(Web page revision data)
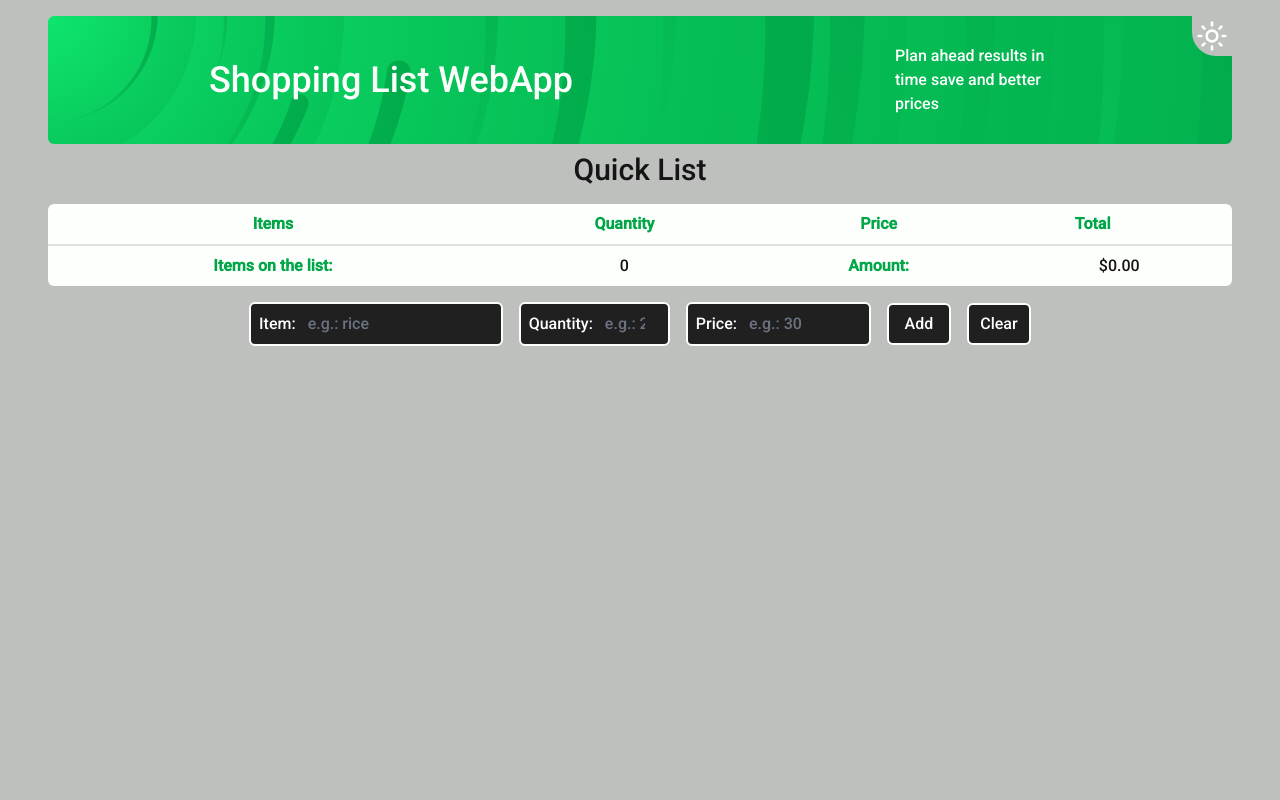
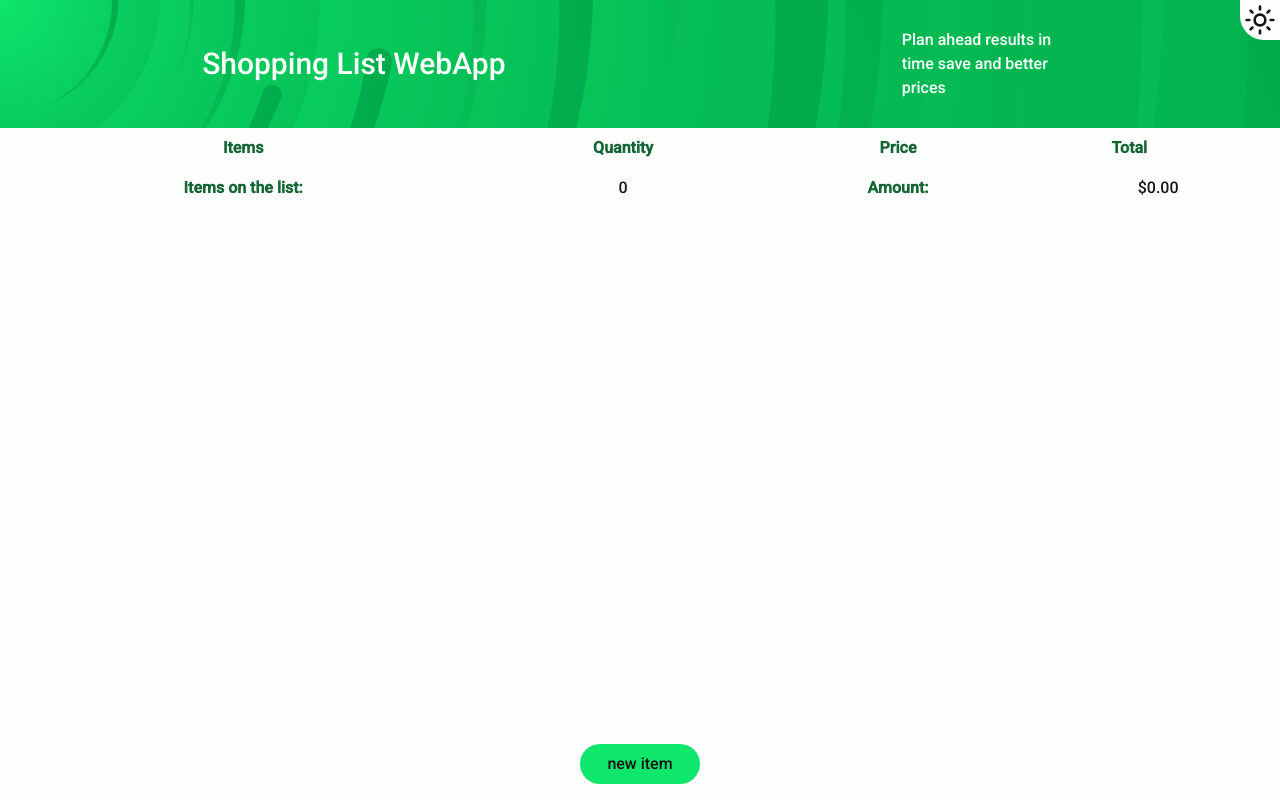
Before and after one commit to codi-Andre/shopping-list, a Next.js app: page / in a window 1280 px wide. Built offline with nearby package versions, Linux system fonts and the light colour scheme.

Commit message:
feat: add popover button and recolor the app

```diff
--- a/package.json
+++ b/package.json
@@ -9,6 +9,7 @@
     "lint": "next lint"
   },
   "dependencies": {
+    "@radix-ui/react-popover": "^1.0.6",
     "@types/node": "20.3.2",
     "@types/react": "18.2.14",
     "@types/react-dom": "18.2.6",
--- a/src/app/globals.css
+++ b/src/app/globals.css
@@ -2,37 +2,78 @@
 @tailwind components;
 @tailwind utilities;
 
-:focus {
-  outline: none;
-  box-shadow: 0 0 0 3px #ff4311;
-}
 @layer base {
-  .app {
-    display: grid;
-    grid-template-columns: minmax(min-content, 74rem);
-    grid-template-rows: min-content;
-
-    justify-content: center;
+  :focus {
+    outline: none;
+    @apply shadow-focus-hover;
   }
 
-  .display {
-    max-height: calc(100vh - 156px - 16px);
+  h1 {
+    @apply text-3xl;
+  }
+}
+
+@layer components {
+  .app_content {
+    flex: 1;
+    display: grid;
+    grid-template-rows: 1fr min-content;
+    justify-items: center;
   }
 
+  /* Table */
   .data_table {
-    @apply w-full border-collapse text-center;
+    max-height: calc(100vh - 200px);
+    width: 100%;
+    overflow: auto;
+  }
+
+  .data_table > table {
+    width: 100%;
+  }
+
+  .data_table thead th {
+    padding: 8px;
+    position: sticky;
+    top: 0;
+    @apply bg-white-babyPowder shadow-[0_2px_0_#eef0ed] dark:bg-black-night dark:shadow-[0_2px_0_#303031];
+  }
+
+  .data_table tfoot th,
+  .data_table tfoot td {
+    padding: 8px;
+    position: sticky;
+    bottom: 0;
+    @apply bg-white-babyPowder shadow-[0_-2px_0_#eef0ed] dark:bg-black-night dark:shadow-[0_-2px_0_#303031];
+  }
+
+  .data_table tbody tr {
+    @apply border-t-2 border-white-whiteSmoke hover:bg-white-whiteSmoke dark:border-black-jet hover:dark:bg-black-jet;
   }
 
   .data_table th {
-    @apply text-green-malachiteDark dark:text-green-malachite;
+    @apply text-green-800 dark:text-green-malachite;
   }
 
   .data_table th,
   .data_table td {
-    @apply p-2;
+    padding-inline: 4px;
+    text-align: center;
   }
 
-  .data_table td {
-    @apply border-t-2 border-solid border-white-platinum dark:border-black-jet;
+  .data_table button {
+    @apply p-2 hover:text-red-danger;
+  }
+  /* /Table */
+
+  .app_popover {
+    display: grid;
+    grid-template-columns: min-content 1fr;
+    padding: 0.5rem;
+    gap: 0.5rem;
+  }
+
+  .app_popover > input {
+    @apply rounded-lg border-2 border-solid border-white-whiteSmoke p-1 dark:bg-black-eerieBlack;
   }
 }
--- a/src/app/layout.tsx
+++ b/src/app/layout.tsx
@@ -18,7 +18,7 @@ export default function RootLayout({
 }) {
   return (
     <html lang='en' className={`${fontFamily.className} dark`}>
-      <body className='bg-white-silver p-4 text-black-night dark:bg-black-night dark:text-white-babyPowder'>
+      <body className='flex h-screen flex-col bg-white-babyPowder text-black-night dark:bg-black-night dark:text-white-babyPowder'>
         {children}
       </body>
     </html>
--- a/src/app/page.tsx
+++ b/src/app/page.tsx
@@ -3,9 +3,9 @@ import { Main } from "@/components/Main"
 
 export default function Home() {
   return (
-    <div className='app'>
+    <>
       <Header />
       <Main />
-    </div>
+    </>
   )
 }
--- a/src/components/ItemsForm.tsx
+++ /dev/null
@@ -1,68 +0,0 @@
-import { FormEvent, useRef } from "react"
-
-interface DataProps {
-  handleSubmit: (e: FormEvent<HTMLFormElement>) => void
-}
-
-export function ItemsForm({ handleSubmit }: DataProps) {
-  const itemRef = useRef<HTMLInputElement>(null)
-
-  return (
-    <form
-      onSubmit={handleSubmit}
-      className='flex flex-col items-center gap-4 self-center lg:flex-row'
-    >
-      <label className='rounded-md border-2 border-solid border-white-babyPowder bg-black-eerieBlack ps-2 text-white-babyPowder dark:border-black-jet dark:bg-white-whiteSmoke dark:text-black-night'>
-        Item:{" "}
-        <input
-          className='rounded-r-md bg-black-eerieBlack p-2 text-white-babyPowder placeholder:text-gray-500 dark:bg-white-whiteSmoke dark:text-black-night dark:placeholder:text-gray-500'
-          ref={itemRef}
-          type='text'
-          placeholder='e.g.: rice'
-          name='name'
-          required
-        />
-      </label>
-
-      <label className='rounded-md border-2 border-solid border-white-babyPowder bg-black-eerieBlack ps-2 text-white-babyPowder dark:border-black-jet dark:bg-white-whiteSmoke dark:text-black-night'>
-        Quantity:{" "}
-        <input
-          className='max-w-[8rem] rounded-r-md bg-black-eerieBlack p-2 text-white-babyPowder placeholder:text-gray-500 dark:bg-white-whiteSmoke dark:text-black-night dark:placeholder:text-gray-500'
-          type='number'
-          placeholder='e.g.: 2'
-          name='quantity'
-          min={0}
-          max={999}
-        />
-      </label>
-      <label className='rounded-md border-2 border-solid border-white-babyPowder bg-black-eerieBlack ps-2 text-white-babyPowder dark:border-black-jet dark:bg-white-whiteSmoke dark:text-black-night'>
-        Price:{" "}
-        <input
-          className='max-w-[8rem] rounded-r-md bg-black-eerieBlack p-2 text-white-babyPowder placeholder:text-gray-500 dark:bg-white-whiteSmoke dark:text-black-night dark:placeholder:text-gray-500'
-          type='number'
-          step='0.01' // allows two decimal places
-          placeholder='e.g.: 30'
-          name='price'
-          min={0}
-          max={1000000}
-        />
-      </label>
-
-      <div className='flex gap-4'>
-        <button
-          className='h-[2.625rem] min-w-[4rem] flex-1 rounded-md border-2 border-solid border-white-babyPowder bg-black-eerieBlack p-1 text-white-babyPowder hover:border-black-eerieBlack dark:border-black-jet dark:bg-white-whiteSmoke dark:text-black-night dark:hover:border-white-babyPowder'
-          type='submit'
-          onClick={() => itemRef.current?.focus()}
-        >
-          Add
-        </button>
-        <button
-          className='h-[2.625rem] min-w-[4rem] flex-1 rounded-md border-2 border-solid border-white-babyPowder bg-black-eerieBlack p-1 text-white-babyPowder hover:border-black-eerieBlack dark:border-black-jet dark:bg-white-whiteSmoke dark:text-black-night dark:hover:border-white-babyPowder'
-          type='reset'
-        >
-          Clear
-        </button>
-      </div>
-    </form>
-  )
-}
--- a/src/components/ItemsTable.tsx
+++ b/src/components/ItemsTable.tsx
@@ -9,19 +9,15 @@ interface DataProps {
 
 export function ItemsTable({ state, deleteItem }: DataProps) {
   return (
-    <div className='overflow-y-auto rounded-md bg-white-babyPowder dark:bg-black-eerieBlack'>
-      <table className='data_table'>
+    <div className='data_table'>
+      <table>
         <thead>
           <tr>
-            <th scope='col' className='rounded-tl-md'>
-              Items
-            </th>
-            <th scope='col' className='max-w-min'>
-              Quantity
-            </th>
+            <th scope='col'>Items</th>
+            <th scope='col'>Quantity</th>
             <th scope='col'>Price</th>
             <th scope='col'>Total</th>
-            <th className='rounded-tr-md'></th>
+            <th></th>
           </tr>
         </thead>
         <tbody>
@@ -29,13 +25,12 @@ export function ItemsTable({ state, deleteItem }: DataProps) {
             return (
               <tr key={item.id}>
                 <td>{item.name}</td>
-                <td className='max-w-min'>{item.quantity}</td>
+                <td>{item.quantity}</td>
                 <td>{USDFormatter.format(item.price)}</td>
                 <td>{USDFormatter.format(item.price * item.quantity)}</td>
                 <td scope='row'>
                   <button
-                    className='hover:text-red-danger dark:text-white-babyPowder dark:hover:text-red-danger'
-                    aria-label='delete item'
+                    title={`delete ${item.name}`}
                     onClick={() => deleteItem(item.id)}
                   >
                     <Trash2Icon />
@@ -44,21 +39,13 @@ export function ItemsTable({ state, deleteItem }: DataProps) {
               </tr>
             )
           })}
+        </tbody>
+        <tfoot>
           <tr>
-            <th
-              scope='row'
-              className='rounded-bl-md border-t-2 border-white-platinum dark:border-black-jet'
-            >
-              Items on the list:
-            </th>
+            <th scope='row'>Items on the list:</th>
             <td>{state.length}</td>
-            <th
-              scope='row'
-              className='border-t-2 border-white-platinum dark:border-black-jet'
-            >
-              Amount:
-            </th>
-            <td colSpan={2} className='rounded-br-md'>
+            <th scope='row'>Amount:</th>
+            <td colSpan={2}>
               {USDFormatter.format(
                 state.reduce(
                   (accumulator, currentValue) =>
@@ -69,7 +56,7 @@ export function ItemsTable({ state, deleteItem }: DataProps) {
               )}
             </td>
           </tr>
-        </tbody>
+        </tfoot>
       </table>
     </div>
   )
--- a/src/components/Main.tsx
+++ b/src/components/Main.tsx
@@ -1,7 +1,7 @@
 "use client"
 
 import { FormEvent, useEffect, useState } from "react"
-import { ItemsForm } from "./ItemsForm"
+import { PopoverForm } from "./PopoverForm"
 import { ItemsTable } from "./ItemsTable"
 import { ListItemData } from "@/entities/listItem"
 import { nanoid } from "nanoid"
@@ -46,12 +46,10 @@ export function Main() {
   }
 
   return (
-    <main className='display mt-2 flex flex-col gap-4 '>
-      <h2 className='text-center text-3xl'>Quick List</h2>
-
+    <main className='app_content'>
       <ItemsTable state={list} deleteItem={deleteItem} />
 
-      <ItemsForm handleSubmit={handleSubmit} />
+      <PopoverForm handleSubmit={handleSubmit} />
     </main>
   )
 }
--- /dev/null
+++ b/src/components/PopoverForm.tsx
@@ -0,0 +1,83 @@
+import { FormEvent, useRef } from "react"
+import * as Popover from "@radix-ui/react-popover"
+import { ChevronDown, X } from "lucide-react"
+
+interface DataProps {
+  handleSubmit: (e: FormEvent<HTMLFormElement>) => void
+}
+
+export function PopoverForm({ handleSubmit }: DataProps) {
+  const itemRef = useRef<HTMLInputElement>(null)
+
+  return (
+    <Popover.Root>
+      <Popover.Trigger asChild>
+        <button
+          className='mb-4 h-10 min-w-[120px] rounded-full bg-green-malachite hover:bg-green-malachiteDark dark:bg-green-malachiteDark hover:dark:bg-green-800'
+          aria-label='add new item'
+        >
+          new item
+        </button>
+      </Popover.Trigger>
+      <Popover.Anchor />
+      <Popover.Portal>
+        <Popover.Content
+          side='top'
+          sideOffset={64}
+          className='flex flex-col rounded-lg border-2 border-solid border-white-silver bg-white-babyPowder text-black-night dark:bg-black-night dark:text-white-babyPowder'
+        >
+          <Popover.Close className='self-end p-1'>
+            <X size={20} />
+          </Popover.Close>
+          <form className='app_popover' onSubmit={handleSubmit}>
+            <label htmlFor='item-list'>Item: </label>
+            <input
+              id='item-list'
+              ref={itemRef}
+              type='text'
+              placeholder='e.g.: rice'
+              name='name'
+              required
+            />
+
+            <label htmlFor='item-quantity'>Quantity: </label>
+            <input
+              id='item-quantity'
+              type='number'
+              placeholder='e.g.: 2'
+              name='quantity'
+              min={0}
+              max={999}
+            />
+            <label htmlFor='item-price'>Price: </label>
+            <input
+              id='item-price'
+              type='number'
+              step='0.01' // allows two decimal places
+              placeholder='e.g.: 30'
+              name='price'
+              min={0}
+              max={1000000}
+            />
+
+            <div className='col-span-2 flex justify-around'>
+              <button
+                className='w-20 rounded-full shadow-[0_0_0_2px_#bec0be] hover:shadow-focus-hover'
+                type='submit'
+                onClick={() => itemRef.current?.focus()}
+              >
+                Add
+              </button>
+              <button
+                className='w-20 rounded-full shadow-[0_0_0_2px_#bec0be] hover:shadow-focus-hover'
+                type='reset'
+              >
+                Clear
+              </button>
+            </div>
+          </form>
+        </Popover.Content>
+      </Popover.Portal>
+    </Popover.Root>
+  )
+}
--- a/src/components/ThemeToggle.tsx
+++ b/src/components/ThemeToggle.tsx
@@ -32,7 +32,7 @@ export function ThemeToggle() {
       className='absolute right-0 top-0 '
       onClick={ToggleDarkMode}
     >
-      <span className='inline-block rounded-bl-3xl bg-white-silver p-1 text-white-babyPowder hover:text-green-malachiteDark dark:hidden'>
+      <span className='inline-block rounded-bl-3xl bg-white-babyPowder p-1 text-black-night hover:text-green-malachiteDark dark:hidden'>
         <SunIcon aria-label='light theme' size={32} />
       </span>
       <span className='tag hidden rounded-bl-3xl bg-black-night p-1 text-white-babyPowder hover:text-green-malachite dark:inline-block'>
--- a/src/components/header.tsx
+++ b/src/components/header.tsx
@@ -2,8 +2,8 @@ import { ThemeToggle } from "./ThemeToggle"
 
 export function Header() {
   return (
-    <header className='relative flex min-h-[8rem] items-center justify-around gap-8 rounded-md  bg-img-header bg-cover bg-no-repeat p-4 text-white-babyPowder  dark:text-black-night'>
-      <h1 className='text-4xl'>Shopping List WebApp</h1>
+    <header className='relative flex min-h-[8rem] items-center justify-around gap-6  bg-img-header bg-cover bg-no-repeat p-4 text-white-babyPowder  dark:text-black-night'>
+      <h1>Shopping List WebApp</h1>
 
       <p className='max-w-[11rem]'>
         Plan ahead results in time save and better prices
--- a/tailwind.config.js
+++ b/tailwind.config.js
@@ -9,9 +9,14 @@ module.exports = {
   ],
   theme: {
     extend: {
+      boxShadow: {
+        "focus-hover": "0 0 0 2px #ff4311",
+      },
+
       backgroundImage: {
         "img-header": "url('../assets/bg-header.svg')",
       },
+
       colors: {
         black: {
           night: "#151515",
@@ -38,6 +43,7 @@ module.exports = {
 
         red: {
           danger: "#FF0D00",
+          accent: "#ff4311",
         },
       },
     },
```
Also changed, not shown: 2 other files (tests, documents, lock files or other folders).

● Directions for this task
Return all lines in the entries above that carry the word "HTMLInputElement".

● Solution for this exercise
-  const itemRef = useRef<HTMLInputElement>(null)
+  const itemRef = useRef<HTMLInputElement>(null)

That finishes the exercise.